WHAT YOU SHOULD DO
Return the material unaltered, line by line.
+---+
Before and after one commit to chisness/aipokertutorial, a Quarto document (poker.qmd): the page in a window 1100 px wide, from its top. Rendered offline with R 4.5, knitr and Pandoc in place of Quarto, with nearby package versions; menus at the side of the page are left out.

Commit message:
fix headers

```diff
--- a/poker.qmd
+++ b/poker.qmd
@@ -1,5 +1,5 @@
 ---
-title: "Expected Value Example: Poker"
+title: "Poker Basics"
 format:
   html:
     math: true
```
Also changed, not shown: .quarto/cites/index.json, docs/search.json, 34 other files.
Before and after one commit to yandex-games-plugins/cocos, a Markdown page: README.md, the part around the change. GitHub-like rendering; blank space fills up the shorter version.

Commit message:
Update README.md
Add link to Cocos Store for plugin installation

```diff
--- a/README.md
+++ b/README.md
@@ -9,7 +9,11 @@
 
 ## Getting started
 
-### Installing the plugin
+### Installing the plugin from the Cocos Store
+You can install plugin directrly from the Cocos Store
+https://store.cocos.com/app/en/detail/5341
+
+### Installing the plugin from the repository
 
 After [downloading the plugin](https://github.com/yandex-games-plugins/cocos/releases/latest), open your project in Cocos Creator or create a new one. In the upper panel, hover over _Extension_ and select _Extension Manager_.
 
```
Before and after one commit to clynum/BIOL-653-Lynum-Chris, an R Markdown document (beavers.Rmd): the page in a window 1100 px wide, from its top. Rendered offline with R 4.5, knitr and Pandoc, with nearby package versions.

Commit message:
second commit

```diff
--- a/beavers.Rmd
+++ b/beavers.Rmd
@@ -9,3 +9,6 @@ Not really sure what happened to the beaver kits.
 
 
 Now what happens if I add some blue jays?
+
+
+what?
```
+---+
OUTPUT BELOW
Before and after one commit to chisness/aipokertutorial, a Quarto document (poker.qmd): the page in a window 1100 px wide, from its top. Rendered offline with R 4.5, knitr and Pandoc in place of Quarto, with nearby package versions; menus at the side of the page are left out.

Commit message:
fix headers

```diff
--- a/poker.qmd
+++ b/poker.qmd
@@ -1,5 +1,5 @@
 ---
-title: "Expected Value Example: Poker"
+title: "Poker Basics"
 format:
   html:
     math: true
```
Also changed, not shown: .quarto/cites/index.json, docs/search.json, 34 other files.
Before and after one commit to yandex-games-plugins/cocos, a Markdown page: README.md, the part around the change. GitHub-like rendering; blank space fills up the shorter version.

Commit message:
Update README.md
Add link to Cocos Store for plugin installation

```diff
--- a/README.md
+++ b/README.md
@@ -9,7 +9,11 @@
 
 ## Getting started
 
-### Installing the plugin
+### Installing the plugin from the Cocos Store
+You can install plugin directrly from the Cocos Store
+https://store.cocos.com/app/en/detail/5341
+
+### Installing the plugin from the repository
 
 After [downloading the plugin](https://github.com/yandex-games-plugins/cocos/releases/latest), open your project in Cocos Creator or create a new one. In the upper panel, hover over _Extension_ and select _Extension Manager_.
 
```
Before and after one commit to clynum/BIOL-653-Lynum-Chris, an R Markdown document (beavers.Rmd): the page in a window 1100 px wide, from its top. Rendered offline with R 4.5, knitr and Pandoc, with nearby package versions.

Commit message:
second commit

```diff
--- a/beavers.Rmd
+++ b/beavers.Rmd
@@ -9,3 +9,6 @@ Not really sure what happened to the beaver kits.
 
 
 Now what happens if I add some blue jays?
+
+
+what?
```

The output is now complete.